WHAT IS REQUIRED
The answer should be every line below, repeated exactly, with the images left out.

GIVEN ENTRIES

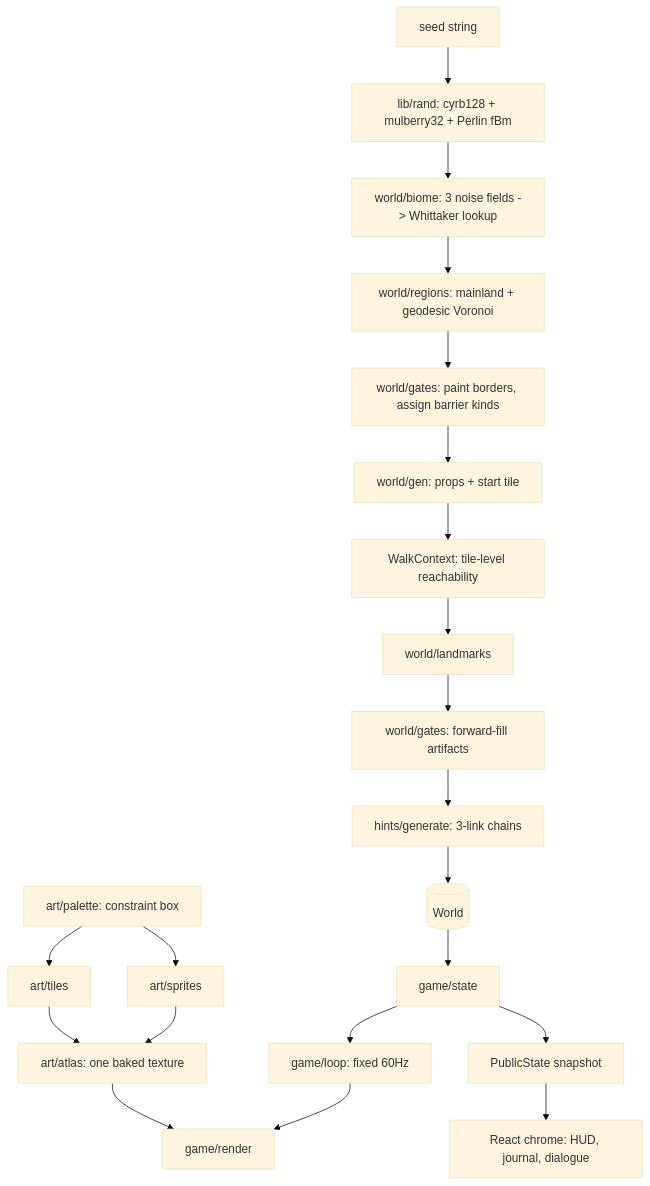
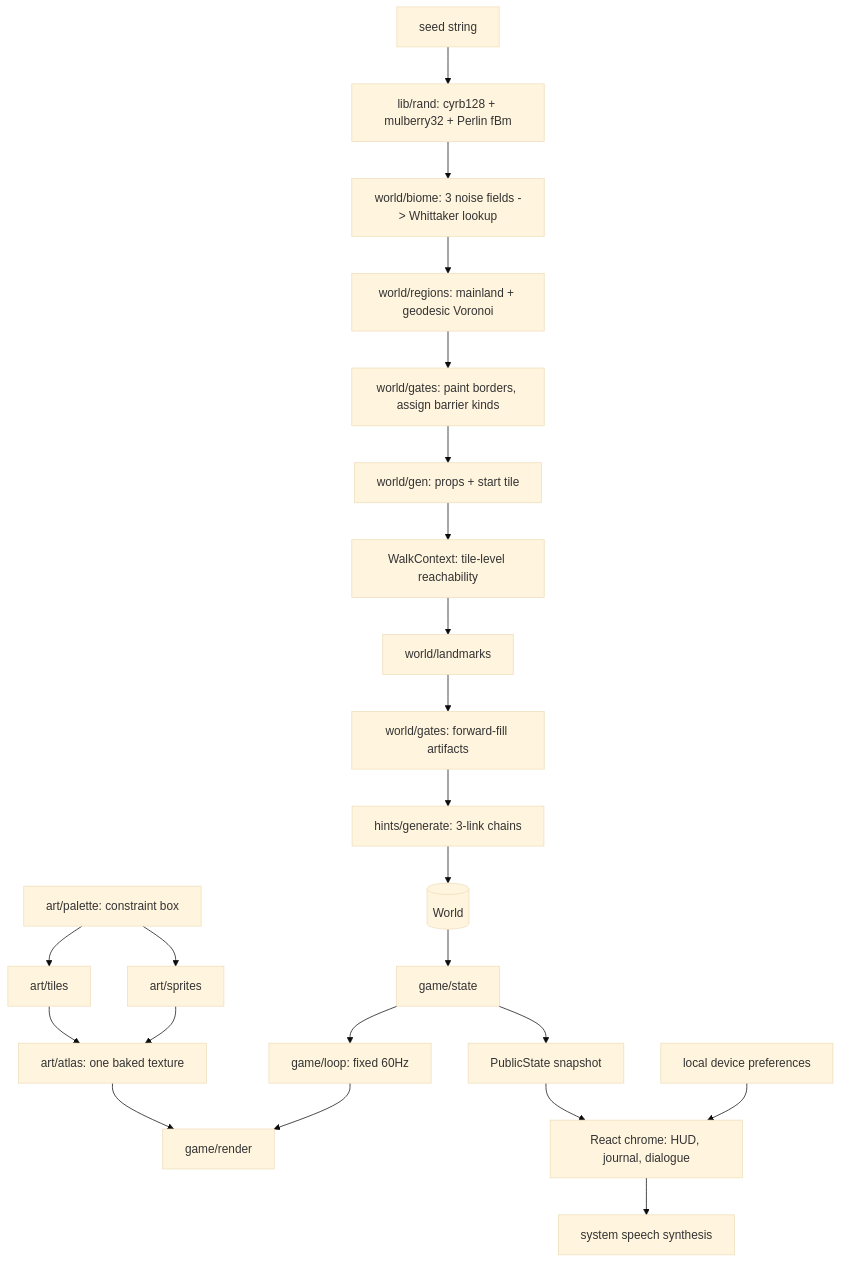
One commit to erichstauffer/open-range changed the diagram in architecture.md. Above: the diagram before and after it, drawn with Mermaid (base theme). The commit also changed other lines of this file and 17 other files, not shown here.

````diff
--- a/architecture.md
+++ b/architecture.md
@@ -21,25 +21,27 @@
 ```mermaid
 flowchart TB
     SEED[seed string] --> RAND[lib/rand: cyrb128 + mulberry32 + Perlin fBm]
     RAND --> TERRAIN[world/biome: 3 noise fields -> Whittaker lookup]
     TERRAIN --> REGIONS[world/regions: mainland + geodesic Voronoi]
     REGIONS --> GATES[world/gates: paint borders, assign barrier kinds]
     GATES --> PROPS[world/gen: props + start tile]
     PROPS --> WALK[WalkContext: tile-level reachability]
     WALK --> LANDMARKS[world/landmarks]
     LANDMARKS --> FILL[world/gates: forward-fill artifacts]
     FILL --> HINTS[hints/generate: 3-link chains]
     HINTS --> WORLD[(World)]
 
     PALETTE[art/palette: constraint box] --> TILES[art/tiles]
     PALETTE --> SPRITES[art/sprites]
     TILES --> ATLAS[art/atlas: one baked texture]
     SPRITES --> ATLAS
 
     WORLD --> STATE[game/state]
     ATLAS --> RENDER[game/render]
     STATE --> LOOP[game/loop: fixed 60Hz]
     LOOP --> RENDER
     STATE --> SNAP[PublicState snapshot]
     SNAP --> REACT[React chrome: HUD, journal, dialogue]
+    PREFS[local device preferences] --> REACT
+    REACT --> SPEECH[system speech synthesis]
 ```
````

RESPONSE TO THIS TASK
One commit to erichstauffer/open-range changed the diagram in architecture.md. Above: the diagram before and after it, drawn with Mermaid (base theme). The commit also changed other lines of this file and 17 other files, not shown here.

````diff
--- a/architecture.md
+++ b/architecture.md
@@ -21,25 +21,27 @@
 ```mermaid
 flowchart TB
     SEED[seed string] --> RAND[lib/rand: cyrb128 + mulberry32 + Perlin fBm]
     RAND --> TERRAIN[world/biome: 3 noise fields -> Whittaker lookup]
     TERRAIN --> REGIONS[world/regions: mainland + geodesic Voronoi]
     REGIONS --> GATES[world/gates: paint borders, assign barrier kinds]
     GATES --> PROPS[world/gen: props + start tile]
     PROPS --> WALK[WalkContext: tile-level reachability]
     WALK --> LANDMARKS[world/landmarks]
     LANDMARKS --> FILL[world/gates: forward-fill artifacts]
     FILL --> HINTS[hints/generate: 3-link chains]
     HINTS --> WORLD[(World)]
 
     PALETTE[art/palette: constraint box] --> TILES[art/tiles]
     PALETTE --> SPRITES[art/sprites]
     TILES --> ATLAS[art/atlas: one baked texture]
     SPRITES --> ATLAS
 
     WORLD --> STATE[game/state]
     ATLAS --> RENDER[game/render]
     STATE --> LOOP[game/loop: fixed 60Hz]
     LOOP --> RENDER
     STATE --> SNAP[PublicState snapshot]
     SNAP --> REACT[React chrome: HUD, journal, dialogue]
+    PREFS[local device preferences] --> REACT
+    REACT --> SPEECH[system speech synthesis]
 ```
````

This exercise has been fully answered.